In the words of security researcher Bruce Schneier: “The internet is no longer a web that we connect to. Instead, it’s a computerized, networked, and interconnected world that we live in. This is the future, and what we’re calling the Internet of Things.”1

But IoT consists of computers, and computers are often insecure, and so our world becomes more insecure—or at the very least, more complex. And thus users of connected devices today have a lot to worry about (because smart speakers and their built-in personal digital assistants are particularly popular at the moment, we’ll use those as an example):

Could their smart speaker be hacked by criminals? Can governments listen in on their conversations? Is the device always listening, and if so, what does it do with the data? Which organizations get to access the data these assistants gather from and about them? What are the manufacturers and potential third parties going to do with that data? Which rights do users retain, and which do they give up? What happens if the company that sold the assistant goes bankrupt, or decides not to support the service any longer?

Or phrased a little more abstractedly2: Does this device do what I expect (does it function)? Does it do anything I wouldn’t normally expect (is it a Trojan horse)? Is the organization that runs the service trustworthy? Does that organization have trustworthy, reliable processes in place to protect myself and my data? These are just some of the questions faced by consumers today, but they face these questions a lot.

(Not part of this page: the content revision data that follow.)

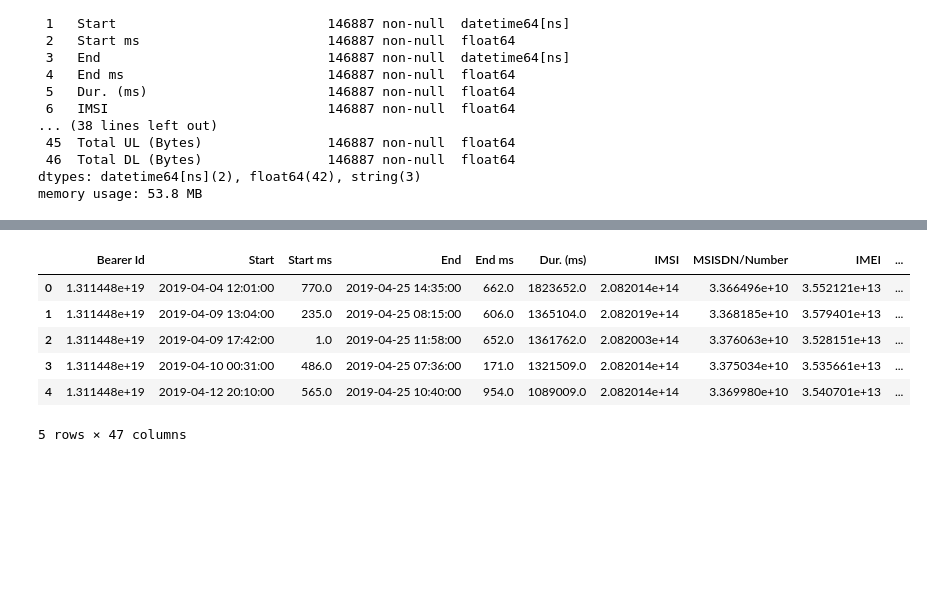
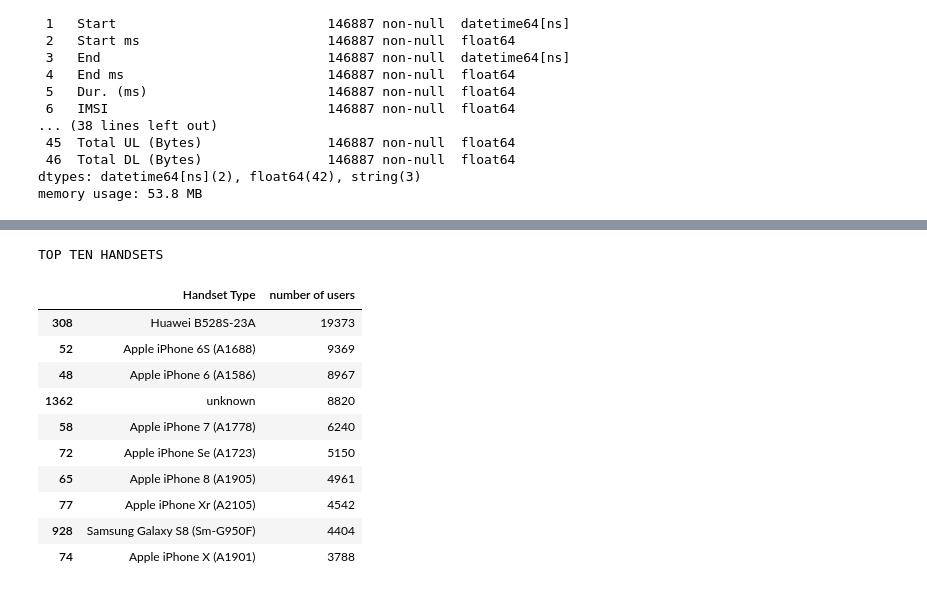
Before and after one commit to hikmab/User-Analytics-Telecomm-Industry, a Jupyter notebook: notebook/user over view analysis .ipynb, the cells around one changed output, grey strips where cells are left out. Drawn from its saved outputs; the diff is of its cells as text; code cells hidden in the pictures; blank space fills up the shorter version.

```diff
--- a/notebook/user over view analysis .ipynb
+++ b/notebook/user over view analysis .ipynb
@@ -479,3 +481,8 @@ dtypes: datetime64[ns](2), float64(42), string(3)
 memory usage: 53.8 MB
 # %%
 db.to_csv('../data/preprocessed_data.csv')
+# %%
+# reading the csv file
+missing_values = ["n/a", "na", "undefined"]
+db = pd.read_csv('C:/Users/Hikma Brhan/User-Analytics-Telecomm-Industry/data/preprocessed_data.csv', na_values=missing_values)
+db.head()
@@ -482,10 +497,19 @@ db.to_csv('../data/preprocessed_data.csv')
 # %%
-db.head()
+#Top ten handsets
+Top_handsets = pd.DataFrame({'number of users':db.groupby(['Handset Type'])['Bearer Id'].count()}).reset_index()
+Top_handsets = Top_handsets.sort_values(['number of users'],ascending=False)
+print("\nTOP TEN HANDSETS")
+Top_handsets.head(10)
 # %% [output]
+TOP TEN HANDSETS
-|  | Bearer Id | Start | Start ms | End | End ms | Dur. (ms) | IMSI | MSISDN/Number | IMEI | ... |
-| 0 | 1.311448e+19 | 2019-04-04 12:01:00 | 770.0 | 2019-04-25 14:35:00 | 662.0 | 1823652.0 | 2.082014e+14 | 3.366496e+10 | 3.552121e+13 | ... |
-| 1 | 1.311448e+19 | 2019-04-09 13:04:00 | 235.0 | 2019-04-25 08:15:00 | 606.0 | 1365104.0 | 2.082019e+14 | 3.368185e+10 | 3.579401e+13 | ... |
-| 2 | 1.311448e+19 | 2019-04-09 17:42:00 | 1.0 | 2019-04-25 11:58:00 | 652.0 | 1361762.0 | 2.082003e+14 | 3.376063e+10 | 3.528151e+13 | ... |
-| 3 | 1.311448e+19 | 2019-04-10 00:31:00 | 486.0 | 2019-04-25 07:36:00 | 171.0 | 1321509.0 | 2.082014e+14 | 3.375034e+10 | 3.535661e+13 | ... |
-| 4 | 1.311448e+19 | 2019-04-12 20:10:00 | 565.0 | 2019-04-25 10:40:00 | 954.0 | 1089009.0 | 2.082014e+14 | 3.369980e+10 | 3.540701e+13 | ... |
+|  | Handset Type | number of users |
+| 308 | Huawei B528S-23A | 19373 |
+| 52 | Apple iPhone 6S (A1688) | 9369 |
+| 48 | Apple iPhone 6 (A1586) | 8967 |
+| 1362 | unknown | 8820 |
+| 58 | Apple iPhone 7 (A1778) | 6240 |
+| 72 | Apple iPhone Se (A1723) | 5150 |
+| 65 | Apple iPhone 8 (A1905) | 4961 |
+| 77 | Apple iPhone Xr (A2105) | 4542 |
+| 928 | Samsung Galaxy S8 (Sm-G950F) | 4404 |
+| 74 | Apple iPhone X (A1901) | 3788 |
-5 rows × 47 columns
```
Also changed, not shown: parts of 25 cells of this notebook, 4 other files.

Trust and expectations in IoT
Trust and expectations in IoT. Image: Peter Bihr/The Waving Cat

Earning (back) that user trust is essential. Not just for any organization that develops and sells connected products, but for the whole ecosystem.

Honor the spirit of the social contract

User trust needs to be earned. Too many times have users clicked “agree” on some obscure, long terms of service (ToS) or end user license agreement (EULA) without understanding the underlying contract. Too many times have they waived their rights, giving empty consent. This has led to a general distrust—if not in the companies themselves then certainly in the system. No user today feels empowered to negotiate a contractual relationship with a tech company on eye level—because they can’t.

Whenever some scandal blows up and creates damaging PR, the companies slowly backtrack, but in too many cases they were legally speaking within their rights: Because nobody understood the contract but the abstract product language suggests a certain spirit of mutual goodwill between product company and their users that is not honored by the letter of that contract.

So short and sweet: Honor the spirit of the social contract that ties companies and their users together. Make the letters of the contract match that spirit, not the other way round. Earning back the users’ trust will not just make the ecosystem more healthy and robust, it will also pay huge dividends over time in brand building, retention, and, well, user trust.

Respect the user

Users aren’t just an anonymous, homogeneous mass. They are people, individuals with diverse backgrounds and interests. Building technical systems at scale means having to balance individual interests with automation and standardization.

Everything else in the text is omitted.